ENTRIES SUPPLIED:

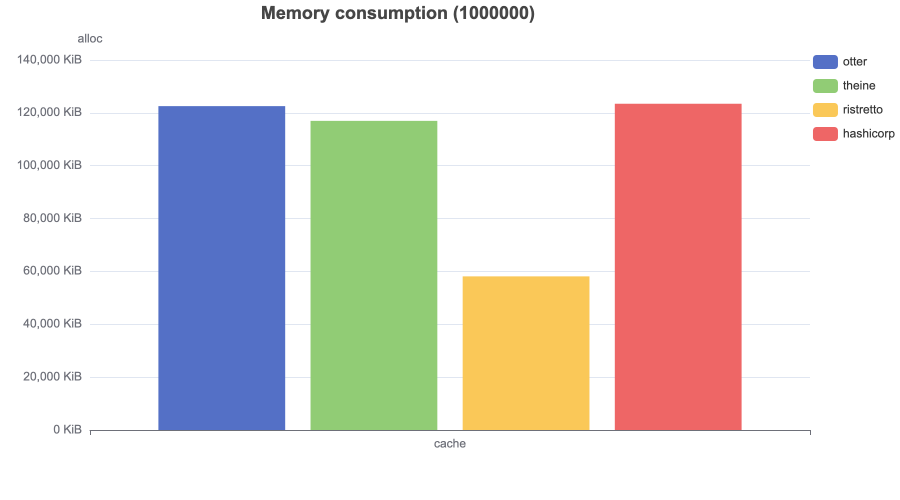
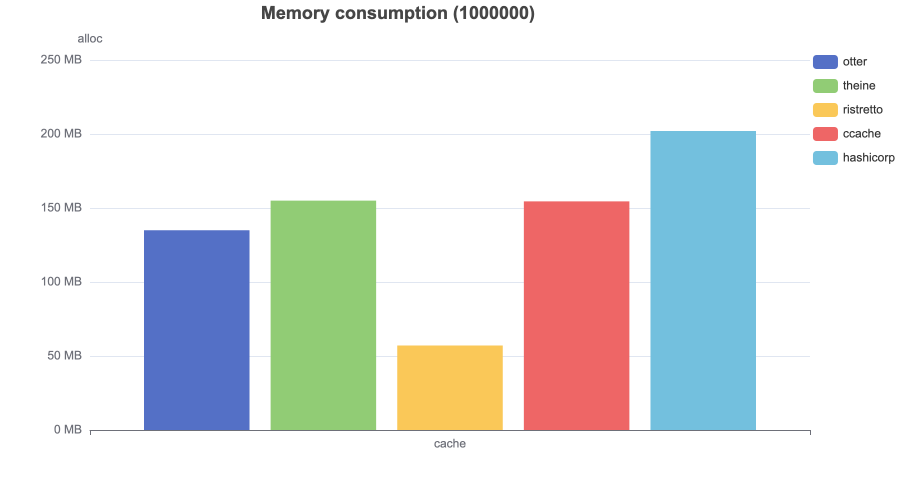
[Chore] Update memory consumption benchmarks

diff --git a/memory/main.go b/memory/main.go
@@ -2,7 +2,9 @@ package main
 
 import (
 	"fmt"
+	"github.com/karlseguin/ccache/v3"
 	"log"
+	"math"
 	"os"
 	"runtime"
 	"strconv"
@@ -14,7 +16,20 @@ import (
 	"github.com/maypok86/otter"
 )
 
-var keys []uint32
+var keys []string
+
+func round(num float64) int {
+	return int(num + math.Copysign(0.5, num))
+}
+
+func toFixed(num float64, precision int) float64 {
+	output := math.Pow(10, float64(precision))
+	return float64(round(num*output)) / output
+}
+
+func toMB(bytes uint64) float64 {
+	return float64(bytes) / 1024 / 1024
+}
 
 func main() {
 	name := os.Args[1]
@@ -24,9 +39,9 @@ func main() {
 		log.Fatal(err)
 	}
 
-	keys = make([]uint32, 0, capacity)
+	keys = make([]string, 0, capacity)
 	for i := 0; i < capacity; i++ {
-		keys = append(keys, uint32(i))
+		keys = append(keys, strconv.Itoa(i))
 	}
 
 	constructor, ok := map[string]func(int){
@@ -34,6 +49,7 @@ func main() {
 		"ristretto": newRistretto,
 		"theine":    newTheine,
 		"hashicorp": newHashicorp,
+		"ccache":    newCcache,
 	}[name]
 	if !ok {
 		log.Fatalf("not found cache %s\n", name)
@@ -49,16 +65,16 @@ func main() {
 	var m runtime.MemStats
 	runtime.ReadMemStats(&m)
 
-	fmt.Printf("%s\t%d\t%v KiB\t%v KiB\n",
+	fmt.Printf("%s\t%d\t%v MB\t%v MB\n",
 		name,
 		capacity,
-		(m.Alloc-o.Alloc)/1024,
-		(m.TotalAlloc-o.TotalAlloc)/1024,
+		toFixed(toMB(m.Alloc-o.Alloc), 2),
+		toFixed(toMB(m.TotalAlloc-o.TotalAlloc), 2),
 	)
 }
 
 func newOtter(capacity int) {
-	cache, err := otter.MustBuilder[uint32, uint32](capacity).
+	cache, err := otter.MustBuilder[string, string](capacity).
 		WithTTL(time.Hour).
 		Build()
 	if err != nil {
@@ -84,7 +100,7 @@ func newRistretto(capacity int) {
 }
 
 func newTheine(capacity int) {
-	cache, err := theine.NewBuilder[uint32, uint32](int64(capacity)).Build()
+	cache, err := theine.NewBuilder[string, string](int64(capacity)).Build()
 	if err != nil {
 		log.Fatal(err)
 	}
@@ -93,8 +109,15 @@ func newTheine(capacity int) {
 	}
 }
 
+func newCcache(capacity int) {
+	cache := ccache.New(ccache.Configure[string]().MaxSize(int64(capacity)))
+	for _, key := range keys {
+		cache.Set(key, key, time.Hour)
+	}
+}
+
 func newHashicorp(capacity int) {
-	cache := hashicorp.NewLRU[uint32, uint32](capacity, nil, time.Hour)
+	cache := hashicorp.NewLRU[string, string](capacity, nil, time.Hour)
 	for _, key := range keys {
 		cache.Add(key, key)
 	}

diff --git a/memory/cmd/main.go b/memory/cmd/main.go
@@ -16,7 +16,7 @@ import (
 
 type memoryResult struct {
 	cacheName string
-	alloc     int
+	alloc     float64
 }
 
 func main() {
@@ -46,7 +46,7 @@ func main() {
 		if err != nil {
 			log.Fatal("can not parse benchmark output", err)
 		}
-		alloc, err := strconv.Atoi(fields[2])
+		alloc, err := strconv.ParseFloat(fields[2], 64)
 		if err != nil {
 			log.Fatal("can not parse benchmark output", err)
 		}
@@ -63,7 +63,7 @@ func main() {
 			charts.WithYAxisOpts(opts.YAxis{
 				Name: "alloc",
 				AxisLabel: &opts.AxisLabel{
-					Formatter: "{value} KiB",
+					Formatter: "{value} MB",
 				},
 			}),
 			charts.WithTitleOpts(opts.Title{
--
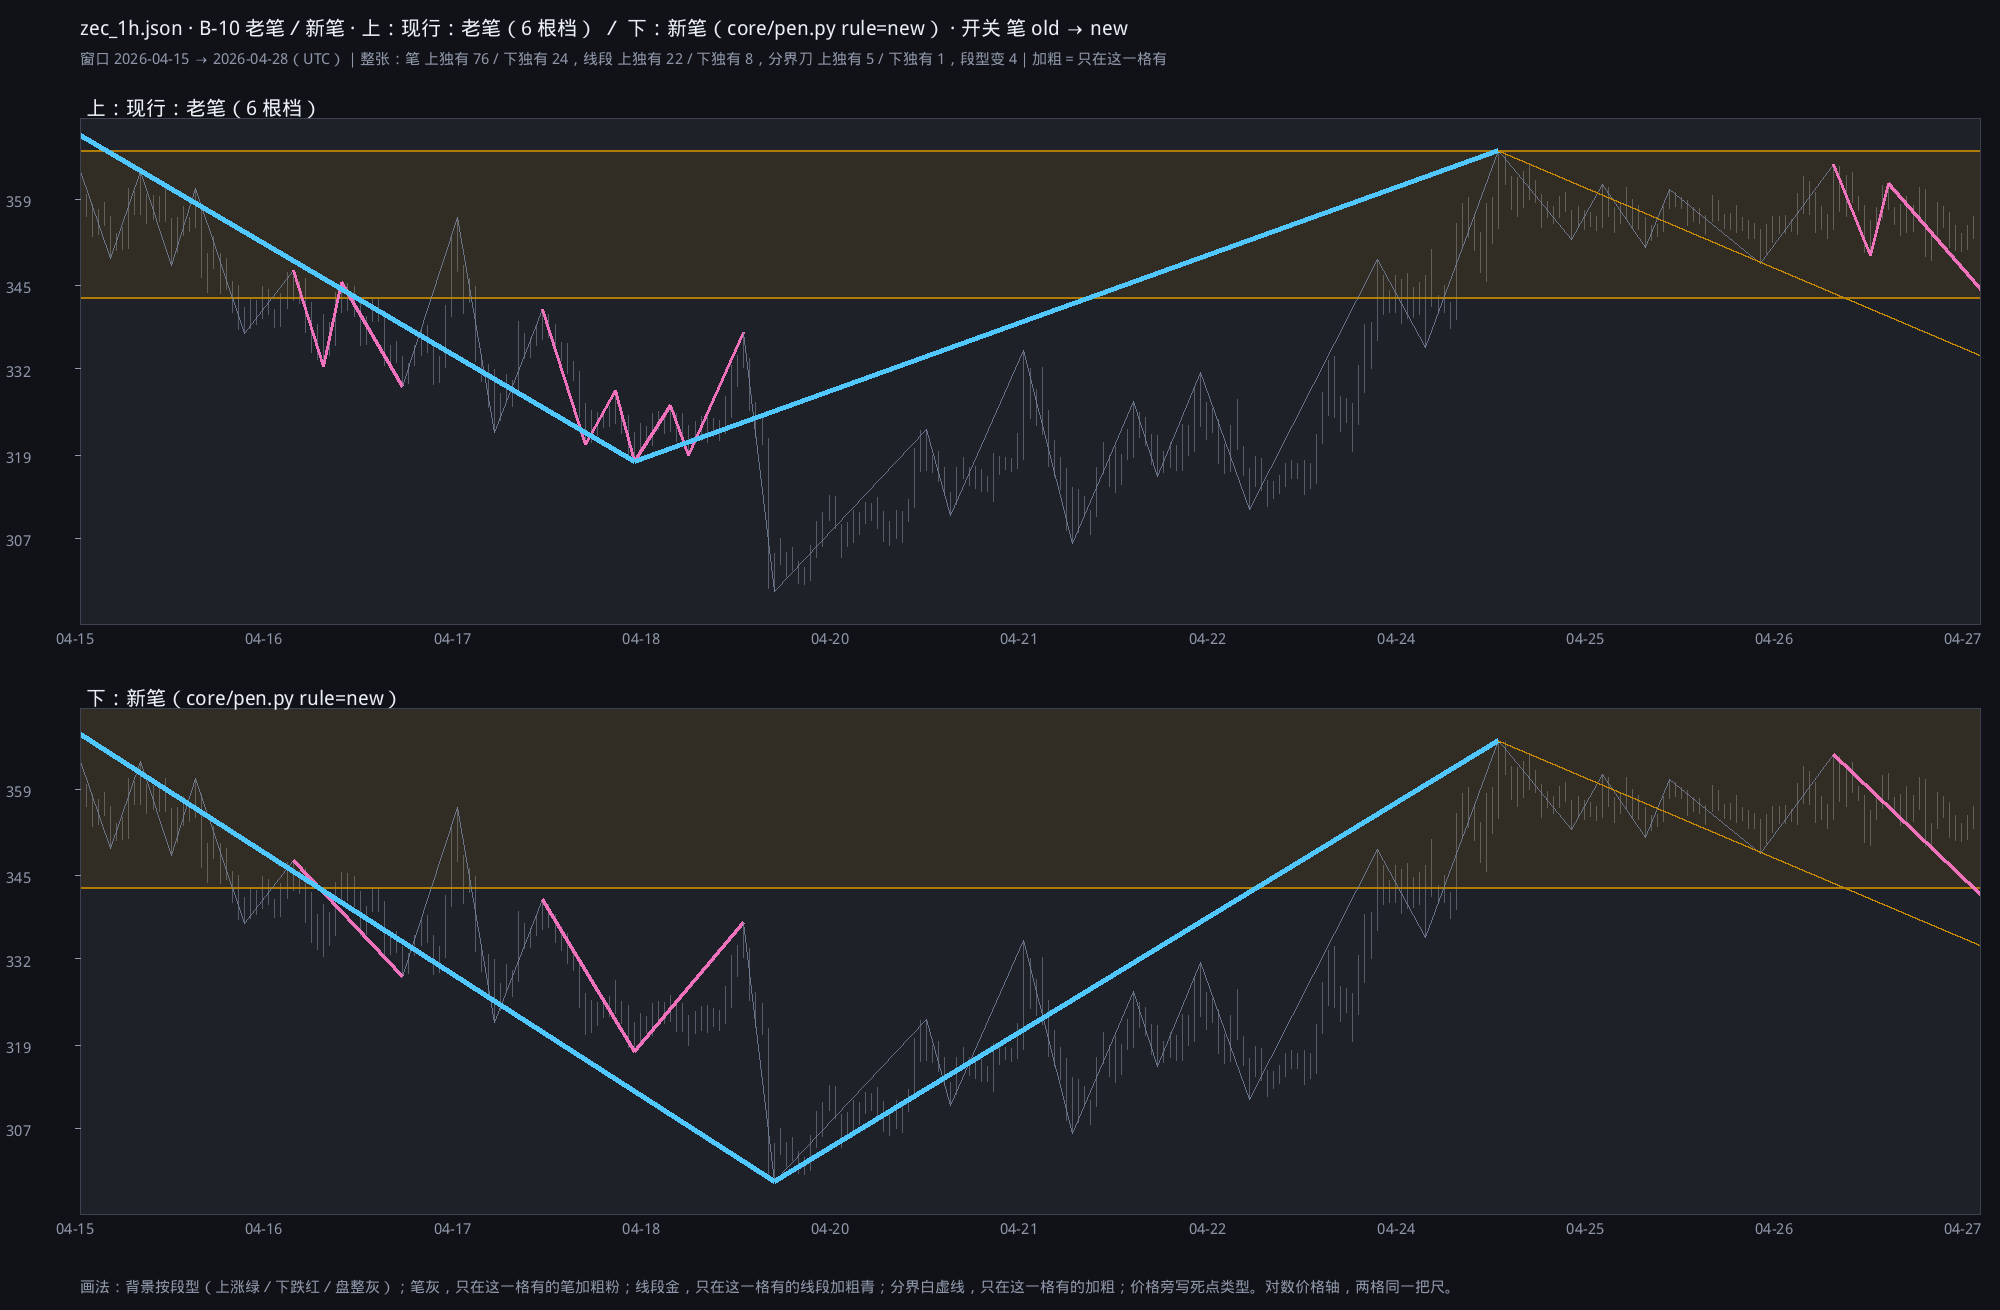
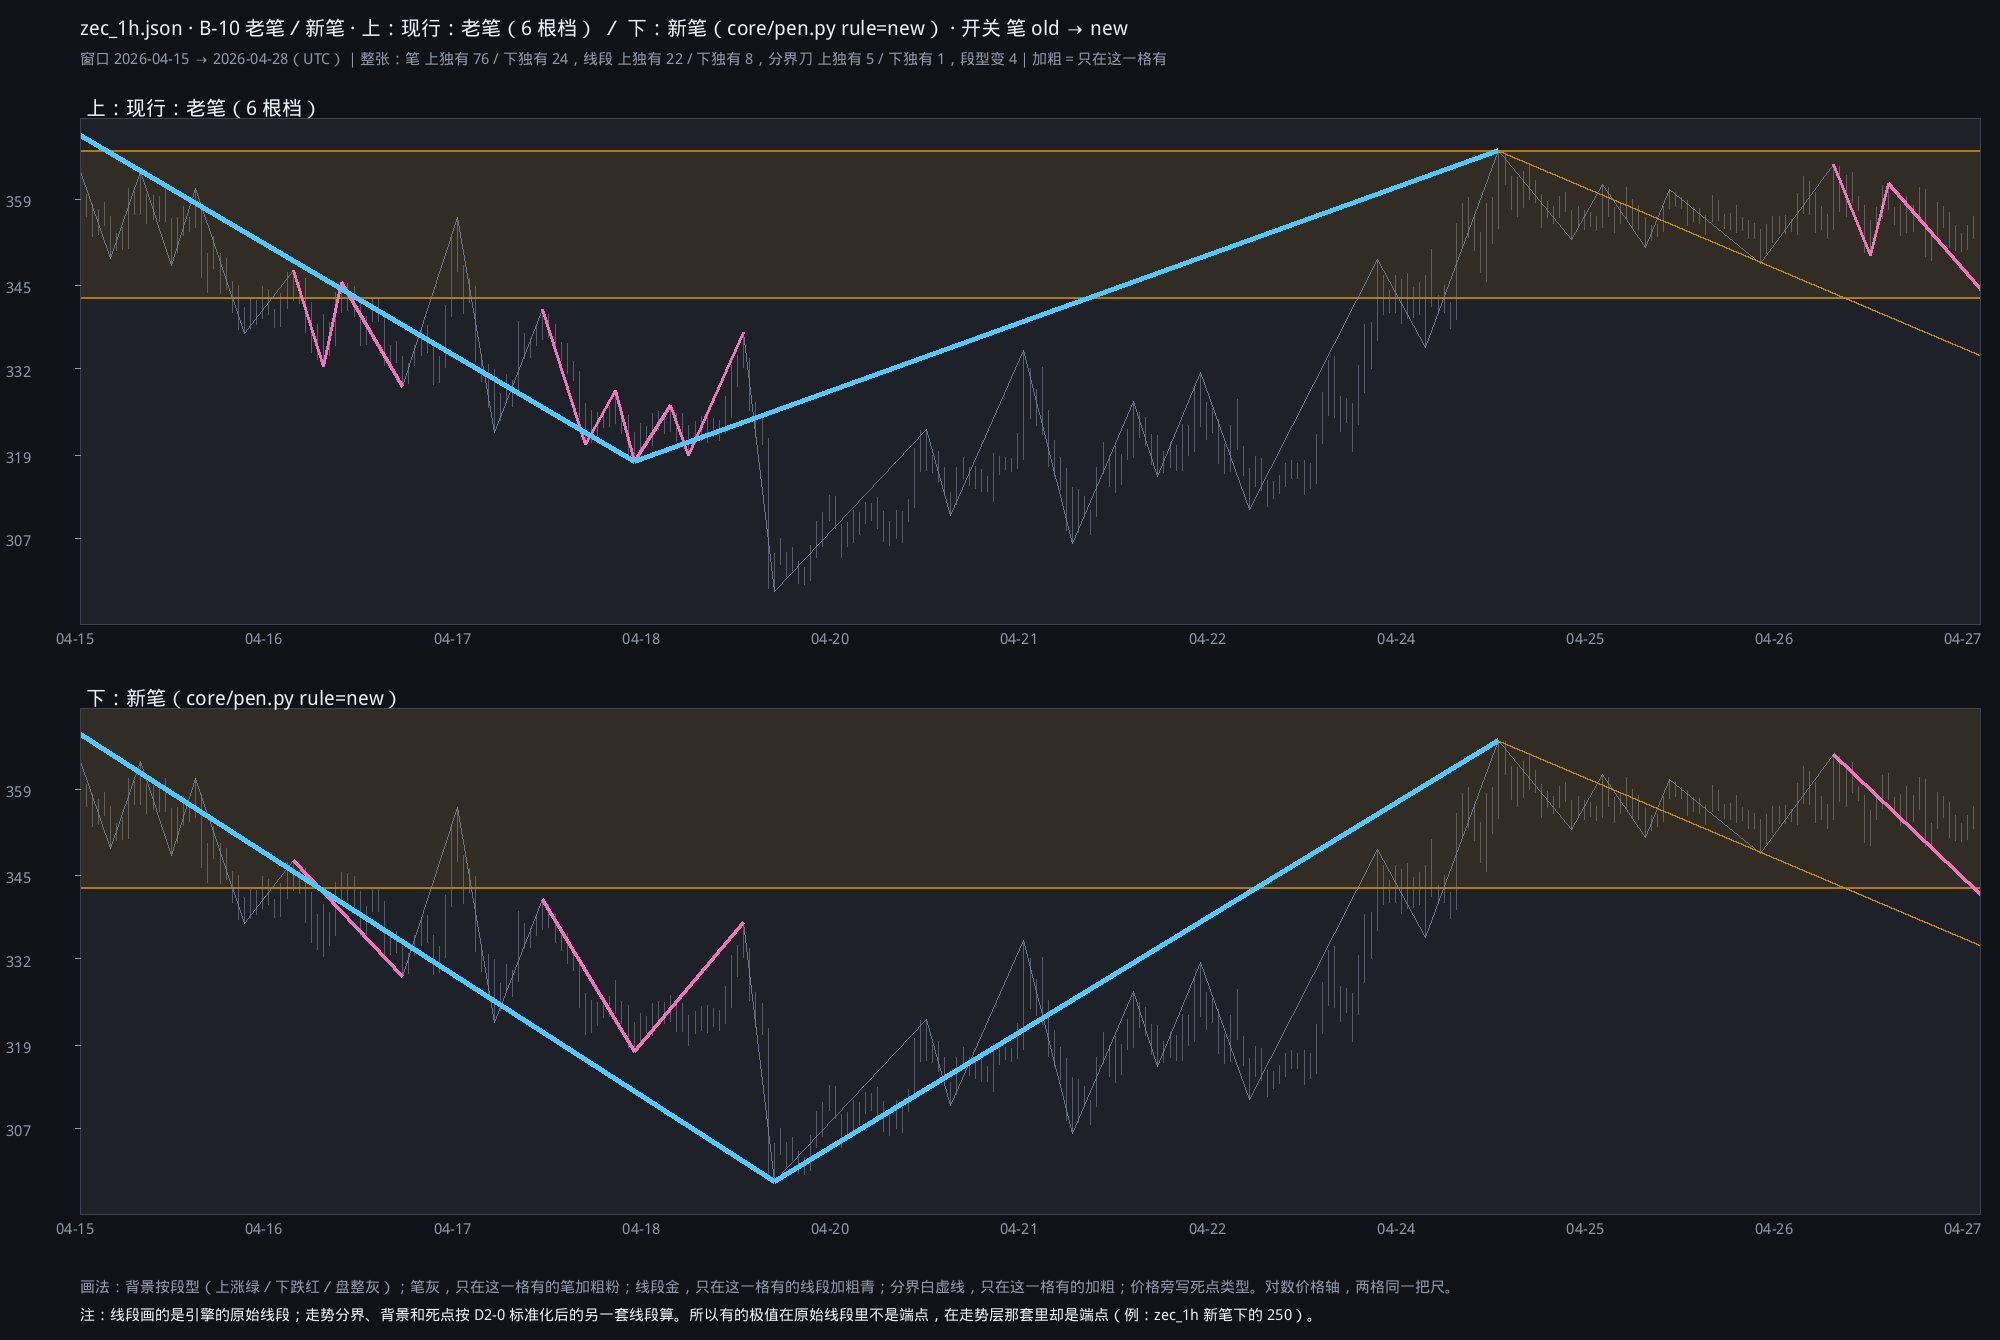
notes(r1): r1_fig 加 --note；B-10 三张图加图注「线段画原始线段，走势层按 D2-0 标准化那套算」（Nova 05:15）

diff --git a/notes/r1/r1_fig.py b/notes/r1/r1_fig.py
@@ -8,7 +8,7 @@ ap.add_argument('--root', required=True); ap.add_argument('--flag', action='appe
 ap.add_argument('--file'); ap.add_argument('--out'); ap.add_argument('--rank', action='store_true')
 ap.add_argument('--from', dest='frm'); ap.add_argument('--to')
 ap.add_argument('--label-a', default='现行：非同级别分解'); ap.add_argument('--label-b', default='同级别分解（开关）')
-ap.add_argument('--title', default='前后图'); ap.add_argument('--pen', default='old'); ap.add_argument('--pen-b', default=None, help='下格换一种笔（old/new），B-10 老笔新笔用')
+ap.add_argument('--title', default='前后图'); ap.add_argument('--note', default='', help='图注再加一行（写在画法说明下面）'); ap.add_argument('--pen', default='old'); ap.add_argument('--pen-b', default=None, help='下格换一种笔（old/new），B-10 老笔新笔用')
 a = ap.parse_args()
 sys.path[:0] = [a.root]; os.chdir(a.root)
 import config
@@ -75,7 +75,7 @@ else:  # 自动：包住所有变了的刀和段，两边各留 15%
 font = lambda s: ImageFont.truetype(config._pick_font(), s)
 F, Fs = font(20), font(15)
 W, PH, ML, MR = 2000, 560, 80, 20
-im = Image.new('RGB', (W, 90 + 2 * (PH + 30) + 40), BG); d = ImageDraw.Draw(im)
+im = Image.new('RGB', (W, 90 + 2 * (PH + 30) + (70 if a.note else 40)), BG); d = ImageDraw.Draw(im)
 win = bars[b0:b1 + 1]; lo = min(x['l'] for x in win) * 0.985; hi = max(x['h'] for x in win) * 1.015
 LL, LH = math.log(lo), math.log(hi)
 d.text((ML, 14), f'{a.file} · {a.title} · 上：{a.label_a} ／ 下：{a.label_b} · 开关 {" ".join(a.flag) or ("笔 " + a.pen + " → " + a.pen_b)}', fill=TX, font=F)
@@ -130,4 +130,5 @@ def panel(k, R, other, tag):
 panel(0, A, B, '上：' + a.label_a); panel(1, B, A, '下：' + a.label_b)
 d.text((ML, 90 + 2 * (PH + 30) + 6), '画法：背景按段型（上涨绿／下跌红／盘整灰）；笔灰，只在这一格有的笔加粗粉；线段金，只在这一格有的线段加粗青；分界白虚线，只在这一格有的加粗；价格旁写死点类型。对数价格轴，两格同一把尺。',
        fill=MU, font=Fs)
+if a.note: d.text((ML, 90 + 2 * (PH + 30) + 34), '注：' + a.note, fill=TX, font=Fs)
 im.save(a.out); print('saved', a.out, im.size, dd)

ABOUT THIS TASK:
Using the records above, copy word for word the line with "notes(r1): r1_fig 加", the line with "a.note, fill=TX, font=Fs)", and every line between them.

TASK ANSWER:
notes(r1): r1_fig 加 --note；B-10 三张图加图注「线段画原始线段，走势层按 D2-0 标准化那套算」（Nova 05:15）

diff --git a/notes/r1/r1_fig.py b/notes/r1/r1_fig.py
@@ -8,7 +8,7 @@ ap.add_argument('--root', required=True); ap.add_argument('--flag', action='appe
 ap.add_argument('--file'); ap.add_argument('--out'); ap.add_argument('--rank', action='store_true')
 ap.add_argument('--from', dest='frm'); ap.add_argument('--to')
 ap.add_argument('--label-a', default='现行：非同级别分解'); ap.add_argument('--label-b', default='同级别分解（开关）')
-ap.add_argument('--title', default='前后图'); ap.add_argument('--pen', default='old'); ap.add_argument('--pen-b', default=None, help='下格换一种笔（old/new），B-10 老笔新笔用')
+ap.add_argument('--title', default='前后图'); ap.add_argument('--note', default='', help='图注再加一行（写在画法说明下面）'); ap.add_argument('--pen', default='old'); ap.add_argument('--pen-b', default=None, help='下格换一种笔（old/new），B-10 老笔新笔用')
 a = ap.parse_args()
 sys.path[:0] = [a.root]; os.chdir(a.root)
 import config
@@ -75,7 +75,7 @@ else:  # 自动：包住所有变了的刀和段，两边各留 15%
 font = lambda s: ImageFont.truetype(config._pick_font(), s)
 F, Fs = font(20), font(15)
 W, PH, ML, MR = 2000, 560, 80, 20
-im = Image.new('RGB', (W, 90 + 2 * (PH + 30) + 40), BG); d = ImageDraw.Draw(im)
+im = Image.new('RGB', (W, 90 + 2 * (PH + 30) + (70 if a.note else 40)), BG); d = ImageDraw.Draw(im)
 win = bars[b0:b1 + 1]; lo = min(x['l'] for x in win) * 0.985; hi = max(x['h'] for x in win) * 1.015
 LL, LH = math.log(lo), math.log(hi)
 d.text((ML, 14), f'{a.file} · {a.title} · 上：{a.label_a} ／ 下：{a.label_b} · 开关 {" ".join(a.flag) or ("笔 " + a.pen + " → " + a.pen_b)}', fill=TX, font=F)
@@ -130,4 +130,5 @@ def panel(k, R, other, tag):
 panel(0, A, B, '上：' + a.label_a); panel(1, B, A, '下：' + a.label_b)
 d.text((ML, 90 + 2 * (PH + 30) + 6), '画法：背景按段型（上涨绿／下跌红／盘整灰）；笔灰，只在这一格有的笔加粗粉；线段金，只在这一格有的线段加粗青；分界白虚线，只在这一格有的加粗；价格旁写死点类型。对数价格轴，两格同一把尺。',
        fill=MU, font=Fs)
+if a.note: d.text((ML, 90 + 2 * (PH + 30) + 34), '注：' + a.note, fill=TX, font=Fs)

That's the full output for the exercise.